Ira Glass of This American Life
ignited a firestorm recently by complaining that Shakespeare was not "relatable." There's been commendable pushback against this judgment, along with worthwhile discussion about why so many people, like Glass, feel as though Shakespeare keeps them at arm's length.
That's not the way we feel at Flatwater Shakespeare and we certainly don't want anyone involved with any of our productions and activities -- including audience members -- to feel that way, either.
We're fortunate, though, to be members of a community within larger communities: FSC is very much a part of Lincoln, Nebraska, and very much connected with other theater groups. What has drawn us into Shakespeare is, most often, a personal connection -- working together as a team, receiving the guidance and encouragement of a mentor or teacher or director. A sense of connection also comes from the elusive but persistent impression we receive in reading, watching, and acting in the plays that we are somehow getting to know their author and the personalities and communities that sustained his work.
Kevin Kline, appearing as Lear in the production that prompted Glass's outburst, pays tribute to the power of personal connection in this blog entry:
We are all invited to be part of "a long, unfolding history" of encounters with Shakespeare.

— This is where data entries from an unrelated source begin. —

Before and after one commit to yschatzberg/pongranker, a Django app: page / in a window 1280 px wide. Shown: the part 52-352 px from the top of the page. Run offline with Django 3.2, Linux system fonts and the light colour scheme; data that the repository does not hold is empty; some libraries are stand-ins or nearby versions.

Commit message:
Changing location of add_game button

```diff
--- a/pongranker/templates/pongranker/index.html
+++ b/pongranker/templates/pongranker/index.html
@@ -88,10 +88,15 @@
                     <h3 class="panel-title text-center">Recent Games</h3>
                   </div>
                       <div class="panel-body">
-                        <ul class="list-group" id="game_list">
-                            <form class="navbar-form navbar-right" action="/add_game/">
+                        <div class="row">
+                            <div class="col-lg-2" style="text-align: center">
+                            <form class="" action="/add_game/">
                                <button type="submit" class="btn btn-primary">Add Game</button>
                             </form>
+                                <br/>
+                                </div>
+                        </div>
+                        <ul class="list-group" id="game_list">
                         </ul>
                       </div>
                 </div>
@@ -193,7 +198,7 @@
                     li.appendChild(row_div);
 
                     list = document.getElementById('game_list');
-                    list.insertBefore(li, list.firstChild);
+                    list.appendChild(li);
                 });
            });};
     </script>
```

The Flatwater Shakespeare Company is especially proud of the young people who answered that invitation during this summer's youth production of The Comedy of Errors
and of their director, Paden Alexander

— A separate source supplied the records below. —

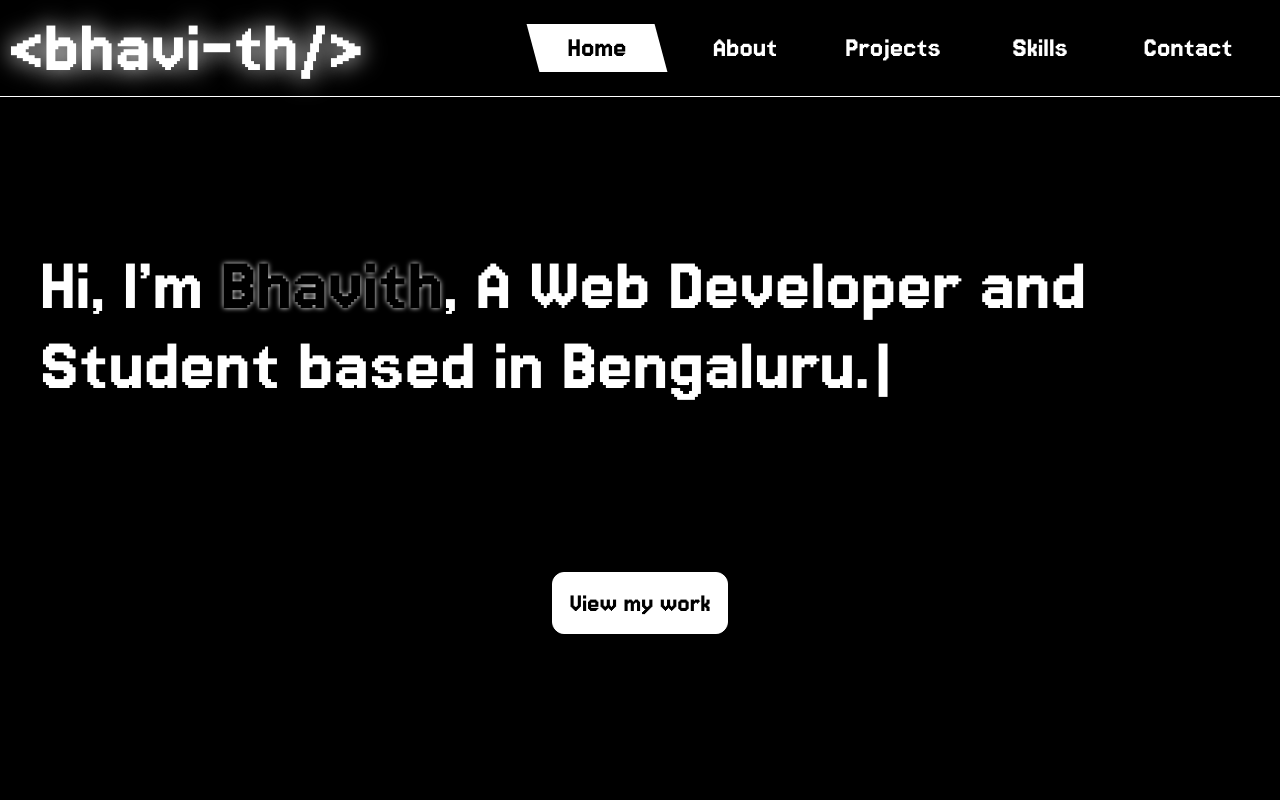
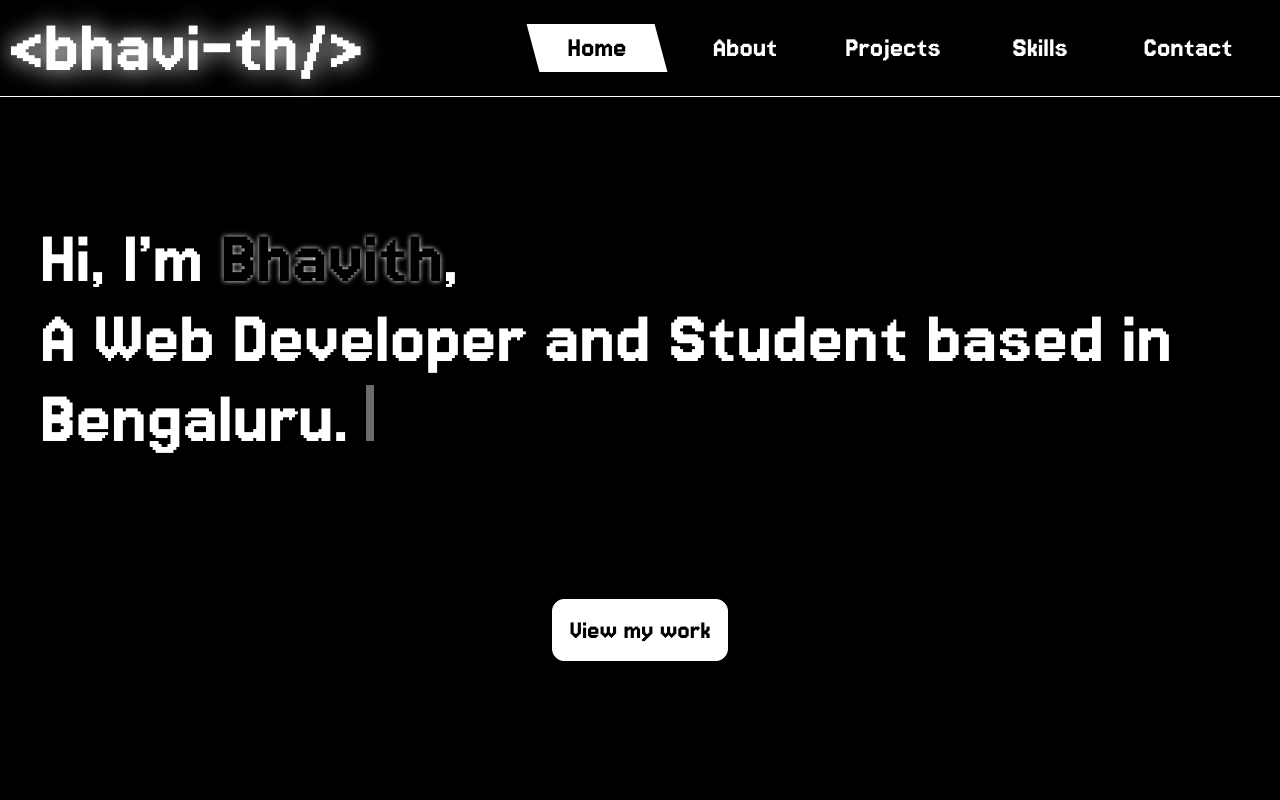
Before and after one commit to bhavi-th/portfolio, a React (Create React App) app: page / in a window 1280 px wide. Shown: the top 800 px of the page. Built offline with nearby package versions, Linux system fonts and the light colour scheme.

Commit message:
Added scroll tracker.

```diff
--- a/src/App.js
+++ b/src/App.js
@@ -2,12 +2,14 @@ import "./App.css"
 import About from "./components/About.js";
 import Home from "./components/Home.js";
 import Navbar from "./components/Navbar.js";
+import ScrollTracker from "./components/ScrollTracker.js";
 
 function App() {
 
   return (
     <div className="App">
       <Navbar />
+      <ScrollTracker />
       <Home />
       <About />
     </div>
--- a/src/components/Home.css
+++ b/src/components/Home.css
@@ -18,6 +18,7 @@
     text-shadow: 0px 0px 5px white;
     transition: text-shadow 250ms linear, color 250ms linear;
     cursor: url('/public/cursor.cur'), auto;
+    animation: flicker 2.5s linear;
 }
 
 #name:hover {
@@ -42,3 +43,23 @@
     background-color: black;
     color: white;
 }
+
+#cursor {
+    display: inline-block;
+    height: 7vmin;
+    width: 1vmin;
+    background-color: white;
+    animation: blink 2s infinite linear;
+}
+
+@keyframes blink {
+
+    0%,
+    100% {
+        opacity: 0.2;
+    }
+
+    50% {
+        opacity: 1;
+    }
+}
--- a/src/components/Home.js
+++ b/src/components/Home.js
@@ -6,7 +6,7 @@ export default function Home() {
     const [text, setText] = useState("");
 
     useEffect(() => {
-        const fullText = `Hi, I’m <span id="name">Bhavith</span>, A Web Developer and Student based in Bengaluru.`;
+        const fullText = `Hi, I’m <span id="name">Bhavith</span>,<br> A Web Developer and Student based in Bengaluru. `;
         let index = 0;
 
         const typeText = () => {
@@ -25,7 +25,7 @@ export default function Home() {
         <div className="Home" id="home">
             <p>
                 <span dangerouslySetInnerHTML={{ __html: text }}></span>
-                <span className="cursor">|</span>
+                <div id="cursor"></div>
             </p>
             <a href="#projects">View my work</a>
         </div>
--- /dev/null
+++ b/src/components/ScrollTracker.js
@@ -0,0 +1,31 @@
+import { useEffect, useState } from "react";
+
+const ScrollTracker = () => {
+    const [scrollWidth, setScrollWidth] = useState(0);
+
+    useEffect(() => {
+        const handleScroll = () => {
+            const scrolled = window.scrollY;
+            const totalHeight = document.documentElement.scrollHeight - window.innerHeight;
+            const scrollPercentage = (scrolled / totalHeight) * 100;
+            setScrollWidth(scrollPercentage);
+        };
+
+        window.addEventListener("scroll", handleScroll);
+        return () => window.removeEventListener("scroll", handleScroll);
+    }, []);
+
+    return (
+        <div style={{
+            position: "fixed",
+            top: "11.75vmin",
+            left: 0,
+            width: `${scrollWidth}%`,
+            height: "8px",
+            backgroundColor: "white",
+            transition: "width 0.1s ease-out"
+        }} />
+    );
+};
+
+export default ScrollTracker;
```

-- himself a "graduate" of our educational programs and now a regular cast member in our mainstage shows.